EXERCISE GOAL » Provide the count of lines below where "example" occurs, with no other output.
DATA FOR PROCESSING START
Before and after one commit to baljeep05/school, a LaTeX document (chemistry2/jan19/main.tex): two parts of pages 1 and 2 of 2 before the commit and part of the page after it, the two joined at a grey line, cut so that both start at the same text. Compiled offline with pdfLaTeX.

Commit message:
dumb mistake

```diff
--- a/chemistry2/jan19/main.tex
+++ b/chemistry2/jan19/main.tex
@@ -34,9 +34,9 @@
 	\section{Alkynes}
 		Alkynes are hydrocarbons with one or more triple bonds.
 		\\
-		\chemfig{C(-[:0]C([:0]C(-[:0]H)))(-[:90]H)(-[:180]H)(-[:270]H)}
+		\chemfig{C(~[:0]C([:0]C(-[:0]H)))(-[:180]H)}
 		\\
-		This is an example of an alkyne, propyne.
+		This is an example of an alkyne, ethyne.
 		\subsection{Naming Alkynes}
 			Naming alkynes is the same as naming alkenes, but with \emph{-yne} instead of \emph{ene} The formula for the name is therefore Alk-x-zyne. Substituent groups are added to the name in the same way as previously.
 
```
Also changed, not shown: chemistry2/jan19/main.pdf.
DATA FOR PROCESSING END
EXPECTED ANSWER » 2